(Code change snippets)
***
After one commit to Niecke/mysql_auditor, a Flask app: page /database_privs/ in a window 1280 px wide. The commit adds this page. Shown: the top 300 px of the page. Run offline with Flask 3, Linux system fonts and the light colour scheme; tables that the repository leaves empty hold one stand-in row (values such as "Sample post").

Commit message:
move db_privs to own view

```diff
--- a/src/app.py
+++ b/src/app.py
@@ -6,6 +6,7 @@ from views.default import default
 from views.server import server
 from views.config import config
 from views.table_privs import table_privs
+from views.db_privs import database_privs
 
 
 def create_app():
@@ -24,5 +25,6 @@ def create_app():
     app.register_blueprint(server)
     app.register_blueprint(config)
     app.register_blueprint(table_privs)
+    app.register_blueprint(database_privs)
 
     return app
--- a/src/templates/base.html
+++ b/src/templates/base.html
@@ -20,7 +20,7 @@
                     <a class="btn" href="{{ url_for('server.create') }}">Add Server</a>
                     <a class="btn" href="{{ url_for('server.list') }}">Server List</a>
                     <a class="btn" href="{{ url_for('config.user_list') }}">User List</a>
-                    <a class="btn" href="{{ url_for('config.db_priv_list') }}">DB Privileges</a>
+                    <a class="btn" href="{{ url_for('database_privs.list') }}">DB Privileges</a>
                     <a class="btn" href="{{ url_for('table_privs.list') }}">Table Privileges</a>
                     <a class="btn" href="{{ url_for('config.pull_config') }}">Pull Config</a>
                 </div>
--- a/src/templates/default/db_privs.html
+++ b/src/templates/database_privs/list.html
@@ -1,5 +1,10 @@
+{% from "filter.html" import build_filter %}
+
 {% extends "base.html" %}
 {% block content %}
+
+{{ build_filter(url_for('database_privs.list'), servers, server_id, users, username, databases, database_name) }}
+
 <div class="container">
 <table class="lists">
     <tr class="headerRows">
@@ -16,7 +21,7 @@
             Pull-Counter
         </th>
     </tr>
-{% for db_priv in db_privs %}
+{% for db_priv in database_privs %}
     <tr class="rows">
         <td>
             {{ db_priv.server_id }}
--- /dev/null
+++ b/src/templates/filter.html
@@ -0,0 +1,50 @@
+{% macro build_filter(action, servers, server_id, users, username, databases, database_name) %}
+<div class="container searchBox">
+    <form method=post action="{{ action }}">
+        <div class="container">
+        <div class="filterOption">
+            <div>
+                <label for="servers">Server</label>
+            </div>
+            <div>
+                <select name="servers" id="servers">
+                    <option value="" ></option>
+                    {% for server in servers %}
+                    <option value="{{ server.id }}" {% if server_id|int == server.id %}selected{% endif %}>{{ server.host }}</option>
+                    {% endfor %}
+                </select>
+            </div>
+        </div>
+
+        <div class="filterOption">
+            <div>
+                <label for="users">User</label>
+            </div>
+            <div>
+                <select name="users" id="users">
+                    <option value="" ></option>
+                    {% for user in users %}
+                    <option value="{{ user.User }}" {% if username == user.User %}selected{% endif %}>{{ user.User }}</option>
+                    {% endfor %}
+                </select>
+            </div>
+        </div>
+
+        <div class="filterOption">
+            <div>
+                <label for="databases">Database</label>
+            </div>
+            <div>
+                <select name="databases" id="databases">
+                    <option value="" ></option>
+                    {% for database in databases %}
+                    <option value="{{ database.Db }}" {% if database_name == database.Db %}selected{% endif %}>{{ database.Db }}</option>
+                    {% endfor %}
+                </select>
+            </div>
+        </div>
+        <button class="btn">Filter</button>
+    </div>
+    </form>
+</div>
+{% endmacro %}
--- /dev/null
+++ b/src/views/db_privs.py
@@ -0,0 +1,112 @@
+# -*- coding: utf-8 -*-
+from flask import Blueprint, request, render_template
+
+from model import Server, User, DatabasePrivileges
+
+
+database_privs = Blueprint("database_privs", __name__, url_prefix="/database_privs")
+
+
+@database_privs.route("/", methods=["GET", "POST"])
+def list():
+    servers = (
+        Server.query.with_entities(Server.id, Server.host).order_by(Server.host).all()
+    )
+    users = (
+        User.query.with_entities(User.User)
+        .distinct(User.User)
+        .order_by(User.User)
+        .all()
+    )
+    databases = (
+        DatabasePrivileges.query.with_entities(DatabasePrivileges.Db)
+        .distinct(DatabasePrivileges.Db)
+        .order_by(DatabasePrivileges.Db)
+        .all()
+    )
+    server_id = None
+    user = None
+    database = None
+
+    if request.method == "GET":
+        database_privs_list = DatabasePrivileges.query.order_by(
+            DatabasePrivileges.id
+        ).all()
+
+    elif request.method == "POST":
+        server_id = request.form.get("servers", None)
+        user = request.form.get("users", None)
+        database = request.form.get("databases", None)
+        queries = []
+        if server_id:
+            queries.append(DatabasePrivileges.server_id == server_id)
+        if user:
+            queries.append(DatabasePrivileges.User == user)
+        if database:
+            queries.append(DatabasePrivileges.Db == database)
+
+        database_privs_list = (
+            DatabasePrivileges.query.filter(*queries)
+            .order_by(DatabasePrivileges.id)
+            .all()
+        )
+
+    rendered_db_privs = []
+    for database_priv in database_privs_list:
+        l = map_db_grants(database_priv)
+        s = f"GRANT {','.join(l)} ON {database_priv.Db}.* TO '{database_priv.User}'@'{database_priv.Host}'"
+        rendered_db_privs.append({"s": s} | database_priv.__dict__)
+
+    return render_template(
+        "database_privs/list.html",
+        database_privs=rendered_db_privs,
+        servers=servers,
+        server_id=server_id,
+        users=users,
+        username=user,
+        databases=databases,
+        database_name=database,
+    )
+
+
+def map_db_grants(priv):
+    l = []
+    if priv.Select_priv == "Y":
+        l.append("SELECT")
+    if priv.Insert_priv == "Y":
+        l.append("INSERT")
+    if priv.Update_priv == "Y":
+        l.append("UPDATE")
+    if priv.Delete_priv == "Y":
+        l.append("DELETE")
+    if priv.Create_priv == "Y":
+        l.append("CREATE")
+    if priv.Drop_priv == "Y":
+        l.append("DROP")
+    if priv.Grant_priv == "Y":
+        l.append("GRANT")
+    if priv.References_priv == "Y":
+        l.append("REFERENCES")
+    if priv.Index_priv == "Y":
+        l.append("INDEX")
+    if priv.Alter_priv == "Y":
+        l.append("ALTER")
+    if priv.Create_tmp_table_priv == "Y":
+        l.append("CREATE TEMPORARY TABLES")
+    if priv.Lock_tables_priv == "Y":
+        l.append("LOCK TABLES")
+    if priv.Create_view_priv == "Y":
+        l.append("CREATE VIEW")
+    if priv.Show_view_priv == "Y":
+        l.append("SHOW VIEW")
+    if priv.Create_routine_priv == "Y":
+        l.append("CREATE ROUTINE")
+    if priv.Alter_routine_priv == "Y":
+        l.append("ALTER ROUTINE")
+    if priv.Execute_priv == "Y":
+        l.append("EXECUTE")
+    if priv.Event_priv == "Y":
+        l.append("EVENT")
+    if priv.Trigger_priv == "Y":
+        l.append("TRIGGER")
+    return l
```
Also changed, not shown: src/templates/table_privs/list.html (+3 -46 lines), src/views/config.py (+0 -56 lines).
***
*Problem*:
Every line of the data must appear again in the answer, exactly as written.

*Solution for this task*:
After one commit to Niecke/mysql_auditor, a Flask app: page /database_privs/ in a window 1280 px wide. The commit adds this page. Shown: the top 300 px of the page. Run offline with Flask 3, Linux system fonts and the light colour scheme; tables that the repository leaves empty hold one stand-in row (values such as "Sample post").

Commit message:
move db_privs to own view

```diff
--- a/src/app.py
+++ b/src/app.py
@@ -6,6 +6,7 @@ from views.default import default
 from views.server import server
 from views.config import config
 from views.table_privs import table_privs
+from views.db_privs import database_privs
 
 
 def create_app():
@@ -24,5 +25,6 @@ def create_app():
     app.register_blueprint(server)
     app.register_blueprint(config)
     app.register_blueprint(table_privs)
+    app.register_blueprint(database_privs)
 
     return app
--- a/src/templates/base.html
+++ b/src/templates/base.html
@@ -20,7 +20,7 @@
                     <a class="btn" href="{{ url_for('server.create') }}">Add Server</a>
                     <a class="btn" href="{{ url_for('server.list') }}">Server List</a>
                     <a class="btn" href="{{ url_for('config.user_list') }}">User List</a>
-                    <a class="btn" href="{{ url_for('config.db_priv_list') }}">DB Privileges</a>
+                    <a class="btn" href="{{ url_for('database_privs.list') }}">DB Privileges</a>
                     <a class="btn" href="{{ url_for('table_privs.list') }}">Table Privileges</a>
                     <a class="btn" href="{{ url_for('config.pull_config') }}">Pull Config</a>
                 </div>
--- a/src/templates/default/db_privs.html
+++ b/src/templates/database_privs/list.html
@@ -1,5 +1,10 @@
+{% from "filter.html" import build_filter %}
+
 {% extends "base.html" %}
 {% block content %}
+
+{{ build_filter(url_for('database_privs.list'), servers, server_id, users, username, databases, database_name) }}
+
 <div class="container">
 <table class="lists">
     <tr class="headerRows">
@@ -16,7 +21,7 @@
             Pull-Counter
         </th>
     </tr>
-{% for db_priv in db_privs %}
+{% for db_priv in database_privs %}
     <tr class="rows">
         <td>
             {{ db_priv.server_id }}
--- /dev/null
+++ b/src/templates/filter.html
@@ -0,0 +1,50 @@
+{% macro build_filter(action, servers, server_id, users, username, databases, database_name) %}
+<div class="container searchBox">
+    <form method=post action="{{ action }}">
+        <div class="container">
+        <div class="filterOption">
+            <div>
+                <label for="servers">Server</label>
+            </div>
+            <div>
+                <select name="servers" id="servers">
+                    <option value="" ></option>
+                    {% for server in servers %}
+                    <option value="{{ server.id }}" {% if server_id|int == server.id %}selected{% endif %}>{{ server.host }}</option>
+                    {% endfor %}
+                </select>
+            </div>
+        </div>
+
+        <div class="filterOption">
+            <div>
+                <label for="users">User</label>
+            </div>
+            <div>
+                <select name="users" id="users">
+                    <option value="" ></option>
+                    {% for user in users %}
+                    <option value="{{ user.User }}" {% if username == user.User %}selected{% endif %}>{{ user.User }}</option>
+                    {% endfor %}
+                </select>
+            </div>
+        </div>
+
+        <div class="filterOption">
+            <div>
+                <label for="databases">Database</label>
+            </div>
+            <div>
+                <select name="databases" id="databases">
+                    <option value="" ></option>
+                    {% for database in databases %}
+                    <option value="{{ database.Db }}" {% if database_name == database.Db %}selected{% endif %}>{{ database.Db }}</option>
+                    {% endfor %}
+                </select>
+            </div>
+        </div>
+        <button class="btn">Filter</button>
+    </div>
+    </form>
+</div>
+{% endmacro %}
--- /dev/null
+++ b/src/views/db_privs.py
@@ -0,0 +1,112 @@
+# -*- coding: utf-8 -*-
+from flask import Blueprint, request, render_template
+
+from model import Server, User, DatabasePrivileges
+
+
+database_privs = Blueprint("database_privs", __name__, url_prefix="/database_privs")
+
+
+@database_privs.route("/", methods=["GET", "POST"])
+def list():
+    servers = (
+        Server.query.with_entities(Server.id, Server.host).order_by(Server.host).all()
+    )
+    users = (
+        User.query.with_entities(User.User)
+        .distinct(User.User)
+        .order_by(User.User)
+        .all()
+    )
+    databases = (
+        DatabasePrivileges.query.with_entities(DatabasePrivileges.Db)
+        .distinct(DatabasePrivileges.Db)
+        .order_by(DatabasePrivileges.Db)
+        .all()
+    )
+    server_id = None
+    user = None
+    database = None
+
+    if request.method == "GET":
+        database_privs_list = DatabasePrivileges.query.order_by(
+            DatabasePrivileges.id
+        ).all()
+
+    elif request.method == "POST":
+        server_id = request.form.get("servers", None)
+        user = request.form.get("users", None)
+        database = request.form.get("databases", None)
+        queries = []
+        if server_id:
+            queries.append(DatabasePrivileges.server_id == server_id)
+        if user:
+            queries.append(DatabasePrivileges.User == user)
+        if database:
+            queries.append(DatabasePrivileges.Db == database)
+
+        database_privs_list = (
+            DatabasePrivileges.query.filter(*queries)
+            .order_by(DatabasePrivileges.id)
+            .all()
+        )
+
+    rendered_db_privs = []
+    for database_priv in database_privs_list:
+        l = map_db_grants(database_priv)
+        s = f"GRANT {','.join(l)} ON {database_priv.Db}.* TO '{database_priv.User}'@'{database_priv.Host}'"
+        rendered_db_privs.append({"s": s} | database_priv.__dict__)
+
+    return render_template(
+        "database_privs/list.html",
+        database_privs=rendered_db_privs,
+        servers=servers,
+        server_id=server_id,
+        users=users,
+        username=user,
+        databases=databases,
+        database_name=database,
+    )
+
+
+def map_db_grants(priv):
+    l = []
+    if priv.Select_priv == "Y":
+        l.append("SELECT")
+    if priv.Insert_priv == "Y":
+        l.append("INSERT")
+    if priv.Update_priv == "Y":
+        l.append("UPDATE")
+    if priv.Delete_priv == "Y":
+        l.append("DELETE")
+    if priv.Create_priv == "Y":
+        l.append("CREATE")
+    if priv.Drop_priv == "Y":
+        l.append("DROP")
+    if priv.Grant_priv == "Y":
+        l.append("GRANT")
+    if priv.References_priv == "Y":
+        l.append("REFERENCES")
+    if priv.Index_priv == "Y":
+        l.append("INDEX")
+    if priv.Alter_priv == "Y":
+        l.append("ALTER")
+    if priv.Create_tmp_table_priv == "Y":
+        l.append("CREATE TEMPORARY TABLES")
+    if priv.Lock_tables_priv == "Y":
+        l.append("LOCK TABLES")
+    if priv.Create_view_priv == "Y":
+        l.append("CREATE VIEW")
+    if priv.Show_view_priv == "Y":
+        l.append("SHOW VIEW")
+    if priv.Create_routine_priv == "Y":
+        l.append("CREATE ROUTINE")
+    if priv.Alter_routine_priv == "Y":
+        l.append("ALTER ROUTINE")
+    if priv.Execute_priv == "Y":
+        l.append("EXECUTE")
+    if priv.Event_priv == "Y":
+        l.append("EVENT")
+    if priv.Trigger_priv == "Y":
+        l.append("TRIGGER")
+    return l
```
Also changed, not shown: src/templates/table_privs/list.html (+3 -46 lines), src/views/config.py (+0 -56 lines).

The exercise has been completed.